Thanks to its success, the municipality is planning to further expand the project in future and has already acquired a new building in the city centre for EUR 250 000, and is working on a project for a new nursery that will accommodate 84 children. This investment will amount to approximately EUR 1.5 million, aiming to ensure a service close to 100% for the entire municipality.
As Mayor Ribeiro proudly underlines: "Politics should serve the people, otherwise it makes no sense. To improve people's lives, it is necessary to invest in policies that directly benefit them. This is clearly one of those cases. To achieve this, we have had to cut back on other activities. These are choices that must be made based on our conscience and our vision of society. I am one of those who believes that people are not just numbers. That we all have the right to the same opportunities.
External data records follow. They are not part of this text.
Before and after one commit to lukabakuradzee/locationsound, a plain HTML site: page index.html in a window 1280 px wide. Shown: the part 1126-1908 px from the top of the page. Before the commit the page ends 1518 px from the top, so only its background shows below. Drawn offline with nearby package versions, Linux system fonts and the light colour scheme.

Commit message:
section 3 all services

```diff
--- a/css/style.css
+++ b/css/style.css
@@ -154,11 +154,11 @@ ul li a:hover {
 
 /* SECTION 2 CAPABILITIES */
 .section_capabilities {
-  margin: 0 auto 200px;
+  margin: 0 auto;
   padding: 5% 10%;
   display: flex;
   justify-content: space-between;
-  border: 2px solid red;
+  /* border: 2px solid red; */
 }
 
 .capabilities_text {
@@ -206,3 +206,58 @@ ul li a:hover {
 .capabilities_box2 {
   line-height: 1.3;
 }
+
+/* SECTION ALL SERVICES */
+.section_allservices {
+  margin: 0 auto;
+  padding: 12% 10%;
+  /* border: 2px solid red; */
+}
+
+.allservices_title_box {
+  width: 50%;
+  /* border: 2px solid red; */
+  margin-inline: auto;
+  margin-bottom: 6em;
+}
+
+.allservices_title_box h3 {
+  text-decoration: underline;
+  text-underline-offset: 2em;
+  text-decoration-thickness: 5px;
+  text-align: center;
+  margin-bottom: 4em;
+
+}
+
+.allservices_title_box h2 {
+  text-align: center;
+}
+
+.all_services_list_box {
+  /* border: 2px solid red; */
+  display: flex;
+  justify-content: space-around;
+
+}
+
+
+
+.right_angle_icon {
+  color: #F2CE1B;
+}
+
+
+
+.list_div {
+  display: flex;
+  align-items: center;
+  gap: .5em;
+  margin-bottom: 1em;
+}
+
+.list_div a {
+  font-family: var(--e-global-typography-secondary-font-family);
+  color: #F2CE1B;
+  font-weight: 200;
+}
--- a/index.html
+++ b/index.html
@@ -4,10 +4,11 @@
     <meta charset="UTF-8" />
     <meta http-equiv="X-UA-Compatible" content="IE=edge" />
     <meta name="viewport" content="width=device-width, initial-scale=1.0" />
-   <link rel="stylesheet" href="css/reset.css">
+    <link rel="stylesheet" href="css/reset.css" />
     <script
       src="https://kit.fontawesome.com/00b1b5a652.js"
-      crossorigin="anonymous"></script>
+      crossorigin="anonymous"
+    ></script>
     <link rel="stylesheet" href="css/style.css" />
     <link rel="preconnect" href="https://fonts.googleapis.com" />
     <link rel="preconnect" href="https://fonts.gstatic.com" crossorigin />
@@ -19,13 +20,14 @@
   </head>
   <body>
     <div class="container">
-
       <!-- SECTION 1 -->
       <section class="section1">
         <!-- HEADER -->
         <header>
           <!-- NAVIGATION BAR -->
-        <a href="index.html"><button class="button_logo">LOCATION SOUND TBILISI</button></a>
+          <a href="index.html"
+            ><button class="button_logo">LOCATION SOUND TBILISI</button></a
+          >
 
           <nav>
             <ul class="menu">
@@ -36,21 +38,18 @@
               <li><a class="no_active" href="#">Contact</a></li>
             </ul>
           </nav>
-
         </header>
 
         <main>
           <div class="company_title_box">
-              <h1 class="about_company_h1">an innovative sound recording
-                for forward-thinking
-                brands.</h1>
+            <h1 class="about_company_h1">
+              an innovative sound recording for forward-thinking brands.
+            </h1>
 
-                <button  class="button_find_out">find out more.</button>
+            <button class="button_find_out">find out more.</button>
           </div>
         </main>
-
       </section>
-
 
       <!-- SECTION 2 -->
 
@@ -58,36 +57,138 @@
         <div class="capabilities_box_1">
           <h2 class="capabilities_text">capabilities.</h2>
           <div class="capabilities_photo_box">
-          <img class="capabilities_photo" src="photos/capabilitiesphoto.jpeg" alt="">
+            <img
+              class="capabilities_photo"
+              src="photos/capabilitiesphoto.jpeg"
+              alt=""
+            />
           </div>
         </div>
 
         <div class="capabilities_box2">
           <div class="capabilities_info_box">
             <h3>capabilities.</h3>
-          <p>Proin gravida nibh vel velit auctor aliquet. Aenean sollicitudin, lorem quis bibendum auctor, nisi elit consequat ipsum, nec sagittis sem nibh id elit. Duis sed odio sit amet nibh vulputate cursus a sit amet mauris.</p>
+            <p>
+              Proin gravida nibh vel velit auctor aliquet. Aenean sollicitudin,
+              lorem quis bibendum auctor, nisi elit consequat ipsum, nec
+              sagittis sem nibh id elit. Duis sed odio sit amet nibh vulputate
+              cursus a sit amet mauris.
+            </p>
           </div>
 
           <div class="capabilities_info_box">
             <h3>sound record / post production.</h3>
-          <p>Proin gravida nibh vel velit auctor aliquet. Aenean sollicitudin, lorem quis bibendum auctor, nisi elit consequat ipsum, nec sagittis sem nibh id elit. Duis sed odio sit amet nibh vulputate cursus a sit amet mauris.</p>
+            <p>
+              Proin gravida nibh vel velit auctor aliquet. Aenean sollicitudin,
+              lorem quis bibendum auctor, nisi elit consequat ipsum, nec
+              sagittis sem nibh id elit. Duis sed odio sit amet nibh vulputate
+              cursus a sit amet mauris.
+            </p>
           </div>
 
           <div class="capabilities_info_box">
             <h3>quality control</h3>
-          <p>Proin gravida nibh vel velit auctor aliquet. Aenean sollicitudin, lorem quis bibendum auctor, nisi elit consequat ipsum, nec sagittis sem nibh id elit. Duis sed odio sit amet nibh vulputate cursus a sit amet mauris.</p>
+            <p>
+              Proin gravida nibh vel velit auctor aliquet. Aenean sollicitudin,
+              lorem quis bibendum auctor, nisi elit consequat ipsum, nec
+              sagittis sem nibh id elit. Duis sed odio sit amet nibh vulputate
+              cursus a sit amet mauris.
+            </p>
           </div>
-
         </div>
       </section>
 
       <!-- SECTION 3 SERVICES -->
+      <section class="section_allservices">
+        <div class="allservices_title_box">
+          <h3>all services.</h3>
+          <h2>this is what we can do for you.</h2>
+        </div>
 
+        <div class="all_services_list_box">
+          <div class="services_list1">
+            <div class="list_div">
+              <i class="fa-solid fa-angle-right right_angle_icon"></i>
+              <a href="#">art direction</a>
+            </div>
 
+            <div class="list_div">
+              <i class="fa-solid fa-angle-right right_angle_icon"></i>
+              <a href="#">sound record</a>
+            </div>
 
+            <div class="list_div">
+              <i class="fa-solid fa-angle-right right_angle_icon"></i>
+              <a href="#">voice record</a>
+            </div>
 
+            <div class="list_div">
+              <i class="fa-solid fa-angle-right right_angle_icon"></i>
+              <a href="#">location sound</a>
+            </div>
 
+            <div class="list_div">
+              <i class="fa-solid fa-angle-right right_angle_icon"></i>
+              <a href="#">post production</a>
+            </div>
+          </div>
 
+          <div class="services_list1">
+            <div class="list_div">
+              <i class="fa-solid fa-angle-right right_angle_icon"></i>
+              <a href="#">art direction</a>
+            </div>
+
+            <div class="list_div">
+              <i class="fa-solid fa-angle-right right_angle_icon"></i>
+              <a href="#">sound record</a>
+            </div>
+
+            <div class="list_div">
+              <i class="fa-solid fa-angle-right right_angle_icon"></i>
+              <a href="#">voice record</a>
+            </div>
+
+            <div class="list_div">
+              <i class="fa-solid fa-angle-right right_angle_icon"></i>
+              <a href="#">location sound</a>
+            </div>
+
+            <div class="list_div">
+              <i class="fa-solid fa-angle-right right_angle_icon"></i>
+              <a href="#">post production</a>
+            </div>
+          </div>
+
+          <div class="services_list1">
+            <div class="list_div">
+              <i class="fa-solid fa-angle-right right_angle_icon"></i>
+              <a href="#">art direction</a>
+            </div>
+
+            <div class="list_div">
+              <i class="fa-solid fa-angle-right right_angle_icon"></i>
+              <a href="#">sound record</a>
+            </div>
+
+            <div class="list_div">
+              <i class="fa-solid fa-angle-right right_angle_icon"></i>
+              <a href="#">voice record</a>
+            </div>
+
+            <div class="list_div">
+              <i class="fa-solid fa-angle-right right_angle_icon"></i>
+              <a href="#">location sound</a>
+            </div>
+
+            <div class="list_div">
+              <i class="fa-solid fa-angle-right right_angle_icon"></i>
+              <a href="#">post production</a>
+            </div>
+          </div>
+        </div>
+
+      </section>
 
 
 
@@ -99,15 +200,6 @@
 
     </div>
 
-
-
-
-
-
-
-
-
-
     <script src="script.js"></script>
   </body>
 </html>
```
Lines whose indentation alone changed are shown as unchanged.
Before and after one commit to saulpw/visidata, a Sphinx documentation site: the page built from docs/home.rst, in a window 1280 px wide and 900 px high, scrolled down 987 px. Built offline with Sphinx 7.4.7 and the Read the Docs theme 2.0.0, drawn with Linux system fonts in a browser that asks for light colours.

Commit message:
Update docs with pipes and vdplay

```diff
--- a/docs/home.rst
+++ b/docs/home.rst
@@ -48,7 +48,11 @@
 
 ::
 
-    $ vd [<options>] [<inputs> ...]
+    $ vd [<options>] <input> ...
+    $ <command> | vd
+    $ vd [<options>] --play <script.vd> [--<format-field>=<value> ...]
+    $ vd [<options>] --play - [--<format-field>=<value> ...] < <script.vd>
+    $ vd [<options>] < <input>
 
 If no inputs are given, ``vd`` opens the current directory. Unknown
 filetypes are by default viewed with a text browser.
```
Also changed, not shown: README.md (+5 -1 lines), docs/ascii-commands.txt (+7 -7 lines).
That is what makes and can make a difference in the future.“
© Photo credits: Ana Klipper on Unsplash / City of Almeirim